Exercise details: Report each line of the material below where the word "Size" can be found.

Records provided:
■ ■ ■ ■

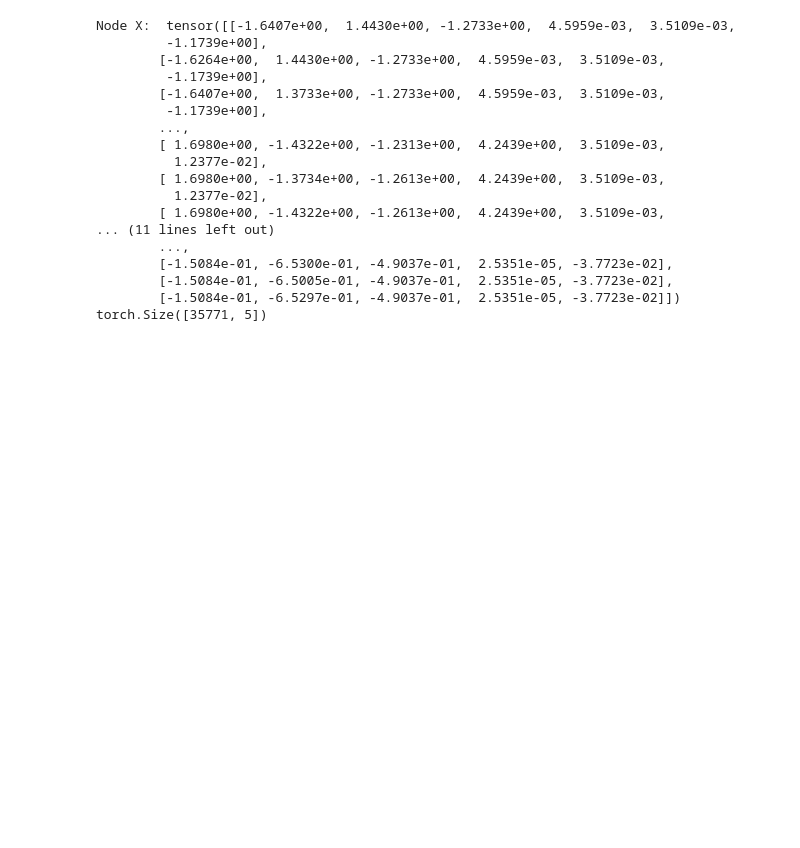
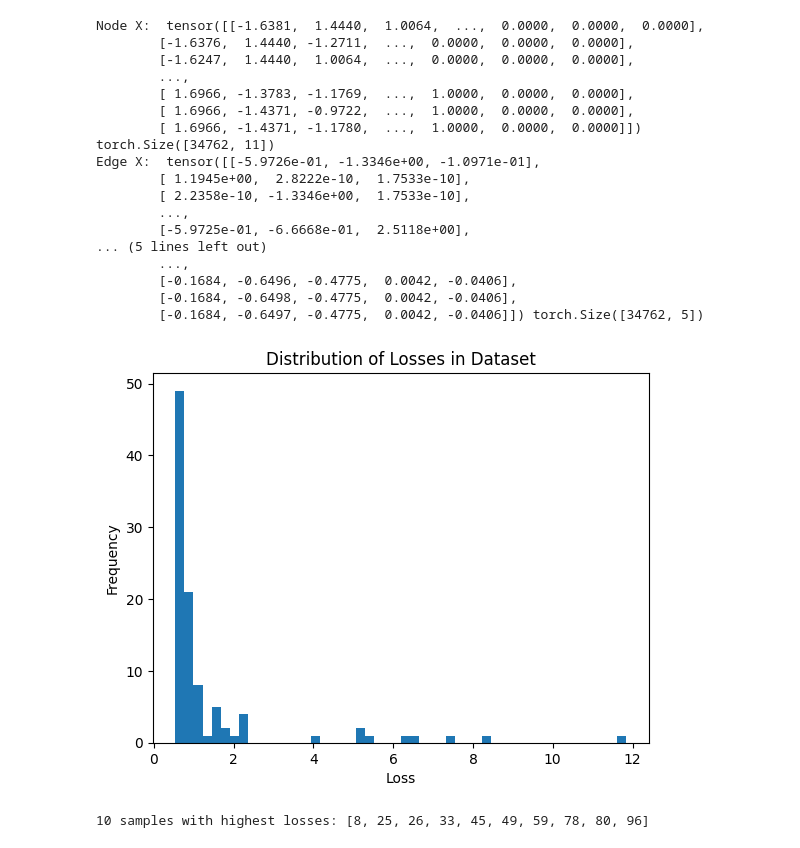
Before and after one commit to bea924/flow_field_dataset, a Jupyter notebook: examples/meshgraphnet/train.ipynb, the cells around one changed output. Saved outputs shown, nothing was run; the diff lists cells and outputs as text; code cells hidden in the pictures; blank space fills up the shorter version.

Commit message:
Plot losses, rerun

```diff
--- a/examples/meshgraphnet/train.ipynb
+++ b/examples/meshgraphnet/train.ipynb
@@ -64,7 +45,7 @@ import dgl
 
 
 def get_node_edge_X(graph: dgl.DGLGraph):
-    node_X = torch.cat([graph.ndata["Position"], graph.ndata["Normal"]],dim=1)
+    node_X = torch.cat([graph.ndata["Position"], graph.ndata["Normal"], torch.nn.functional.one_hot(graph.ndata["SurfaceType"].long(), num_classes=5)],dim=1)
     edge_X = torch.cat([graph.edata["dx"]],dim=1)
     return node_X, edge_X
 
@@ -73,7 +54,8 @@ def get_node_Y(graph: dgl.DGLGraph):
 
 def set_graph_features(graph: dgl.DGLGraph, node_X, edge_X, node_Y):
     graph.ndata["Position"] = node_X[:,:3]
-    graph.ndata["Normal"] = node_X[:,3:]
+    graph.ndata["Normal"] = node_X[:,3:6]
+    graph.ndata["SurfaceType"] = node_X[:,6:11].argmax(dim=1)
     graph.edata["dx"] = edge_X
     graph.ndata["Pressure"] = node_Y[:,0]
     graph.ndata["Temperature"] = node_Y[:,1]
@@ -96,23 +78,23 @@ print("Node X: ",ndx, ndx.shape)
 print("Edge X: ",edx, edx.shape)
 print("Node Y: ",ndy, ndy.shape)
 # %% [output]
-Node X:  tensor([[-1.6407e+00,  1.4430e+00, -1.2733e+00,  4.5959e-03,  3.5109e-03,
-         -1.1739e+00],
-        [-1.6264e+00,  1.4430e+00, -1.2733e+00,  4.5959e-03,  3.5109e-03,
-         -1.1739e+00],
-        [-1.6407e+00,  1.3733e+00, -1.2733e+00,  4.5959e-03,  3.5109e-03,
-         -1.1739e+00],
+Node X:  tensor([[-1.6381,  1.4440,  1.0064,  ...,  0.0000,  0.0000,  0.0000],
+        [-1.6376,  1.4440, -1.2711,  ...,  0.0000,  0.0000,  0.0000],
+        [-1.6247,  1.4440,  1.0064,  ...,  0.0000,  0.0000,  0.0000],
         ...,
-        [ 1.6980e+00, -1.4322e+00, -1.2313e+00,  4.2439e+00,  3.5109e-03,
-          1.2377e-02],
-        [ 1.6980e+00, -1.3734e+00, -1.2613e+00,  4.2439e+00,  3.5109e-03,
-          1.2377e-02],
-        [ 1.6980e+00, -1.4322e+00, -1.2613e+00,  4.2439e+00,  3.5109e-03,
-... (11 lines left out)
+        [ 1.6966, -1.3783, -1.1769,  ...,  1.0000,  0.0000,  0.0000],
+        [ 1.6966, -1.4371, -0.9722,  ...,  1.0000,  0.0000,  0.0000],
+        [ 1.6966, -1.4371, -1.1780,  ...,  1.0000,  0.0000,  0.0000]]) torch.Size([34762, 11])
+Edge X:  tensor([[-5.9726e-01, -1.3346e+00, -1.0971e-01],
+        [ 1.1945e+00,  2.8222e-10,  1.7533e-10],
+        [ 2.2358e-10, -1.3346e+00,  1.7533e-10],
         ...,
-        [-1.5084e-01, -6.5300e-01, -4.9037e-01,  2.5351e-05, -3.7723e-02],
-        [-1.5084e-01, -6.5005e-01, -4.9037e-01,  2.5351e-05, -3.7723e-02],
-        [-1.5084e-01, -6.5297e-01, -4.9037e-01,  2.5351e-05, -3.7723e-02]]) torch.Size([35771, 5])
+        [-5.9725e-01, -6.6668e-01,  2.5118e+00],
+... (5 lines left out)
+        ...,
+        [-0.1684, -0.6496, -0.4775,  0.0042, -0.0406],
+        [-0.1684, -0.6498, -0.4775,  0.0042, -0.0406],
+        [-0.1684, -0.6497, -0.4775,  0.0042, -0.0406]]) torch.Size([34762, 5])
 # %%
 from modulus.models.meshgraphnet import MeshGraphNet
 model = MeshGraphNet(
@@ -125,10 +107,46 @@ model = MeshGraphNet(
     hidden_dim_processor=64,
     hidden_dim_node_decoder=64
 )
+device = torch.device('cuda' if torch.cuda.is_available() else 'cpu')
 model=model.to(device)
 from torch.optim import Adam
 from torch.optim.lr_scheduler import LambdaLR
-from torch.amp import GradScaler
-optimizer = Adam(model.parameters(), lr=1e-4)
+#from torch.amp import GradScaler
+optimizer = Adam(model.parameters(), lr=1e-3)
 scheduler = LambdaLR(optimizer, lr_lambda=lambda epoch: 0.99985 ** epoch)
-scaler = GradScaler(device=device)
+#scaler = GradScaler(device=device)
+scaler = None
+
+def compute_loss(batch):
+    batch = batch.to(device)
+    node_X, edge_X = get_node_edge_X(batch)
+    node_Y = get_node_Y(batch)
+    node_Y_pred = model(node_X,edge_X,batch)
+    batch_pred_graph = batch.clone()
+    set_graph_features(batch_pred_graph, node_X, edge_X, node_Y_pred)
+    agg_force_pred = ds_dgl.compute_aggregate_force(batch_pred_graph)
+    agg_force = ds_dgl.compute_aggregate_force(batch)
+    #print('Agg force pred: ',format_vector(agg_force_pred.tolist()),' Agg force: ',format_vector(agg_force.tolist()))
+    return torch.nn.functional.mse_loss(node_Y_pred,node_Y) + 0.8* torch.nn.functional.mse_loss(agg_force_pred,agg_force)
+# %%
+from matplotlib import pyplot as plt
+os.makedirs('figures', exist_ok=True)
+
+def plot_losses_by_sample():
+    losses_by_sample = []
+    for i, batch in enumerate(full_dataloader):
+        loss = compute_loss(batch)
+        losses_by_sample.append(loss.item())
+    plt.hist(losses_by_sample, bins=50)
+    plt.xlabel('Loss')
+    plt.ylabel('Frequency')
+    plt.title('Distribution of Losses in Dataset')
+    plt.savefig('figures/loss_frequency_dgl.pdf', bbox_inches='tight')
+    plt.show()
+    top_loss_indices = sorted(range(len(losses_by_sample)), key=lambda i: losses_by_sample[i], reverse=True)[:10]
+    print("10 samples with highest losses:", sorted(top_loss_indices))
+    return losses_by_sample
+losses_by_sample = plot_losses_by_sample()
+# %% [output]
+[figure, added]
+10 samples with highest losses: [8, 25, 26, 33, 45, 49, 59, 78, 80, 96]
```
Also changed, not shown: parts of 16 cells of this notebook, 14 other files.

■ ■ ■ ■

Task output:
+        [ 1.6966, -1.4371, -1.1780,  ...,  1.0000,  0.0000,  0.0000]]) torch.Size([34762, 11])
-        [-1.5084e-01, -6.5297e-01, -4.9037e-01,  2.5351e-05, -3.7723e-02]]) torch.Size([35771, 5])
+        [-0.1684, -0.6497, -0.4775,  0.0042, -0.0406]]) torch.Size([34762, 5])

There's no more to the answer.